The Department of Psychology research also found that when religious people think about death, their religious beliefs appear to strengthen at both conscious and unconscious levels. The researchers believe the findings help explain why religion is such a durable feature of human society.
In three studies, which involved 265 university students in total, religious and nonreligious participants were randomly assigned to "death priming" and control groups. Priming involved asking participants to write about their own death or, in the control condition, about watching TV.
In the first study, researchers found that death-primed religious participants consciously reported greater belief in religious entities than similar participants who had not been death-primed. Non-religious participants who had been primed showed the opposite effect: they reported greater disbelief than their fellow non-religious participants in the control condition.
Study co-author Associate Professor Jamin Halberstadt says these results fit with the theory that fear of death prompts people to defend their own worldview, regardless of whether it is a religious or non-religious one.
"However, when we studied people's unconscious beliefs in the two later experiments, a different picture emerged.

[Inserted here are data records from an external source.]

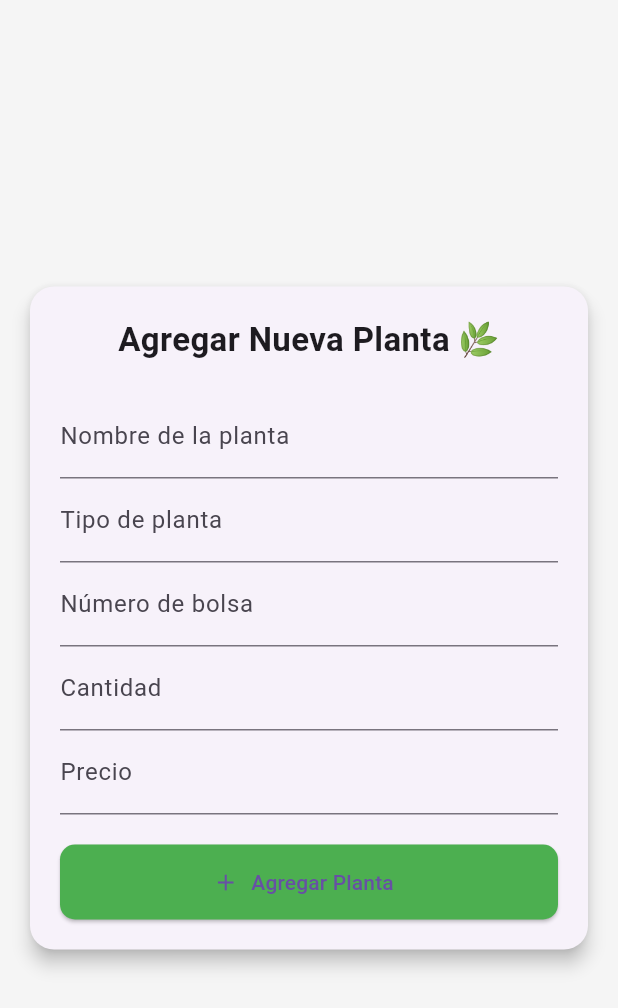
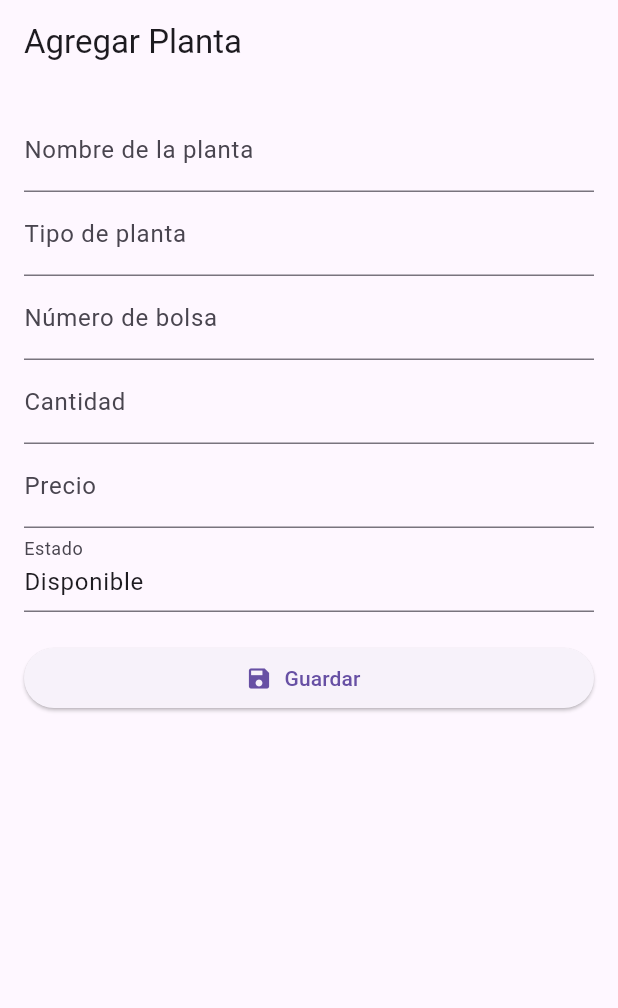
Before and after one commit to natalia482/inventivo_viveros, a Flutter app: the AgregarPlantaScreen screen opened directly, on a phone screen of 412 x 824 dp. Shown: the top 1008 px of the screen. Run offline on Flutter 3.47's test engine with Material 3 defaults, Android fonts, the phone set to English and light mode, and no system bars; our stand-ins replace shared_preferences; accounts and stored records are empty.

Commit message:
CRUD PLANTAS FUNCIONAL

```diff
--- a/lib/models/planta_model.dart
+++ b/lib/models/planta_model.dart
@@ -6,7 +6,7 @@ class Planta {
   final int cantidad;
   final double price;
   final String estado;
-  final DateTime fechaRegistro;
+
 
   Planta({
     required this.id,
@@ -16,7 +16,6 @@ class Planta {
     required this.cantidad,
     required this.price,
     required this.estado,
-    required this.fechaRegistro,
   });
 
   factory Planta.fromJson(Map<String, dynamic> json) {
@@ -28,7 +27,6 @@ class Planta {
       cantidad: int.parse(json['cantidad'].toString()),
       price: double.parse(json['price'].toString()),
       estado: json['estado'] ?? 'Disponible',
-      fechaRegistro: DateTime.tryParse(json['fecha_registro'] ?? '') ?? DateTime.now(),
     );
   }
 
--- a/lib/screens/plantas/agregar_plantas.dart
+++ b/lib/screens/plantas/agregar_plantas.dart
@@ -3,7 +3,9 @@ import 'package:inventivo_viveros/models/planta_model.dart';
 import 'package:inventivo_viveros/services/planta_service.dart';
 
 class AgregarPlantaScreen extends StatefulWidget {
-  const AgregarPlantaScreen({super.key});
+  final VoidCallback? onGuardado;
+
+  const AgregarPlantaScreen({super.key, this.onGuardado});
 
   @override
   State<AgregarPlantaScreen> createState() => _AgregarPlantaScreenState();
@@ -11,137 +13,96 @@ class AgregarPlantaScreen extends StatefulWidget {
 
 class _AgregarPlantaScreenState extends State<AgregarPlantaScreen> {
   final _formKey = GlobalKey<FormState>();
-  final TextEditingController nameController = TextEditingController();
-  final TextEditingController typeController = TextEditingController();
-  final TextEditingController numberBagController = TextEditingController();
-  final TextEditingController cantidadController = TextEditingController();
-  final TextEditingController priceController = TextEditingController();
+  final _service = PlantasService();
+  bool _isSaving = false;
 
-  bool isLoading = false;
+  final _nameCtrl = TextEditingController();
+  final _typeCtrl = TextEditingController();
+  final _bagCtrl = TextEditingController();
+  final _cantidadCtrl = TextEditingController();
+  final _priceCtrl = TextEditingController();
+  final _estadoCtrl = TextEditingController(text: 'Disponible');
 
-  @override
-  void dispose() {
-    nameController.dispose();
-    typeController.dispose();
-    numberBagController.dispose();
-    cantidadController.dispose();
-    priceController.dispose();
-    super.dispose();
-  }
+  Future<void> _guardarPlanta() async {
+    if (_formKey.currentState!.validate()) {
+      setState(() => _isSaving = true);
 
-
-
-  Future<void> _agregarPlanta() async {
-    if (!_formKey.currentState!.validate()) return;
-
-    setState(() => isLoading = true);
-
-    try {
       final planta = Planta(
         id: 0,
-        nameplants: nameController.text.trim(),
-        typeplants: typeController.text.trim(),
-        numberbag: numberBagController.text.trim(),
-        cantidad: int.tryParse(cantidadController.text) ?? 0,
-        price: double.tryParse(priceController.text) ?? 0.0,
-        estado: "Disponible",
-        fechaRegistro: DateTime.now(),
+        nameplants: _nameCtrl.text.trim(),
+        typeplants: _typeCtrl.text.trim(),
+        numberbag: _bagCtrl.text.trim(),
+        cantidad: int.parse(_cantidadCtrl.text),
+        price: double.parse(_priceCtrl.text),
+        estado: _estadoCtrl.text.trim(),
       );
 
-      final success = await PlantasService().agregarPlanta(planta);
+      final ok = await _service.agregarPlanta(planta);
 
-      setState(() => isLoading = false);
+      setState(() => _isSaving = false);
 
-      if (success) {
+      if (ok && mounted) {
         ScaffoldMessenger.of(context).showSnackBar(
           const SnackBar(content: Text('✅ Planta agregada correctamente')),
         );
-        _formKey.currentState!.reset();
-        nameController.clear();
-        typeController.clear();
-        numberBagController.clear();
-        cantidadController.clear();
-        priceController.clear();
+        widget.onGuardado?.call();
+        _nameCtrl.clear();
+        _typeCtrl.clear();
+        _bagCtrl.clear();
+        _cantidadCtrl.clear();
+        _priceCtrl.clear();
       } else {
         ScaffoldMessenger.of(context).showSnackBar(
-          const SnackBar(content: Text('La planta ya existe')),
+          const SnackBar(content: Text('🚨 La planta ya existe o ocurrió un error')),
         );
       }
-    } catch (e) {
-      setState(() => isLoading = false);
-      ScaffoldMessenger.of(context).showSnackBar(
-        SnackBar(content: Text('🚨 Error: $e')),
-      );
     }
   }
 
   @override
   Widget build(BuildContext context) {
     return Scaffold(
-      backgroundColor: Colors.grey[100],
-      body: Center(
-        child: SingleChildScrollView(
+      appBar: AppBar(title: const Text('Agregar Planta')),
+      body: Padding(
         padding: const EdgeInsets.all(16.0),
-          child: Card(
-            elevation: 5,
-            shape: RoundedRectangleBorder(borderRadius: BorderRadius.circular(16)),
-            child: Padding(
-              padding: const EdgeInsets.all(20),
         child: Form(
           key: _formKey,
-                child: Column(
-                  mainAxisSize: MainAxisSize.min,
+          child: ListView(
             children: [
-                    const Text(
-                      "Agregar Nueva Planta 🌿",
-                      style: TextStyle(fontSize: 22, fontWeight: FontWeight.bold),
-                    ),
-                    const SizedBox(height: 20),
               TextFormField(
-                      controller: nameController,
-                      decoration: const InputDecoration(labelText: "Nombre de la planta"),
-                      validator: (value) => value!.isEmpty ? "Campo obligatorio" : null,
+                controller: _nameCtrl,
+                decoration: const InputDecoration(labelText: 'Nombre de la planta'),
+                validator: (v) => v!.isEmpty ? 'Campo requerido' : null,
               ),
               TextFormField(
-                      controller: typeController,
-                      decoration: const InputDecoration(labelText: "Tipo de planta"),
+                controller: _typeCtrl,
+                decoration: const InputDecoration(labelText: 'Tipo de planta'),
               ),
               TextFormField(
-                      controller: numberBagController,
-                      decoration: const InputDecoration(labelText: "Número de bolsa"),
-                      validator: (value) => value!.isEmpty ? "Campo obligatorio" : null,
+                controller: _bagCtrl,
+                decoration: const InputDecoration(labelText: 'Número de bolsa'),
               ),
               TextFormField(
-                      controller: cantidadController,
+                controller: _cantidadCtrl,
+                decoration: const InputDecoration(labelText: 'Cantidad'),
                 keyboardType: TextInputType.number,
-                      decoration: const InputDecoration(labelText: "Cantidad"),
-                      validator: (value) => value!.isEmpty ? "Campo obligatorio" : null,
               ),
               TextFormField(
-                      controller: priceController,
+                controller: _priceCtrl,
+                decoration: const InputDecoration(labelText: 'Precio'),
                 keyboardType: TextInputType.number,
-                      decoration: const InputDecoration(labelText: "Precio"),
-                      validator: (value) => value!.isEmpty ? "Campo obligatorio" : null,
+              ),
+              TextFormField(
+                controller: _estadoCtrl,
+                decoration: const InputDecoration(labelText: 'Estado'),
               ),
               const SizedBox(height: 20),
               ElevatedButton.icon(
-                      onPressed: isLoading ? null : _agregarPlanta,
-                      icon: const Icon(Icons.add),
-                      label: isLoading
-                          ? const CircularProgressIndicator(color: Colors.white)
-                          : const Text("Agregar Planta"),
-                      style: ElevatedButton.styleFrom(
-                        backgroundColor: Colors.green,
-                        minimumSize: const Size(double.infinity, 50),
-                        shape: RoundedRectangleBorder(
-                          borderRadius: BorderRadius.circular(10),
-                        ),
-                      ),
+                onPressed: _isSaving ? null : _guardarPlanta,
+                icon: const Icon(Icons.save),
+                label: const Text('Guardar'),
               ),
             ],
-                ),
-              ),
-            ),
           ),
         ),
       ),
```
Also changed, not shown: lib/screens/dashboard.dart (+46 -13 lines), lib/screens/plantas/editar_plantas.dart (+16 -28 lines), lib/screens/plantas/lista_plantas.dart (+37 -39 lines). Lines whose indentation alone changed are shown as unchanged.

While death-priming made religious participants more certain about the reality of religious entities, non-religious participants showed less confidence in their disbelief," Associate Professor Halberstadt says.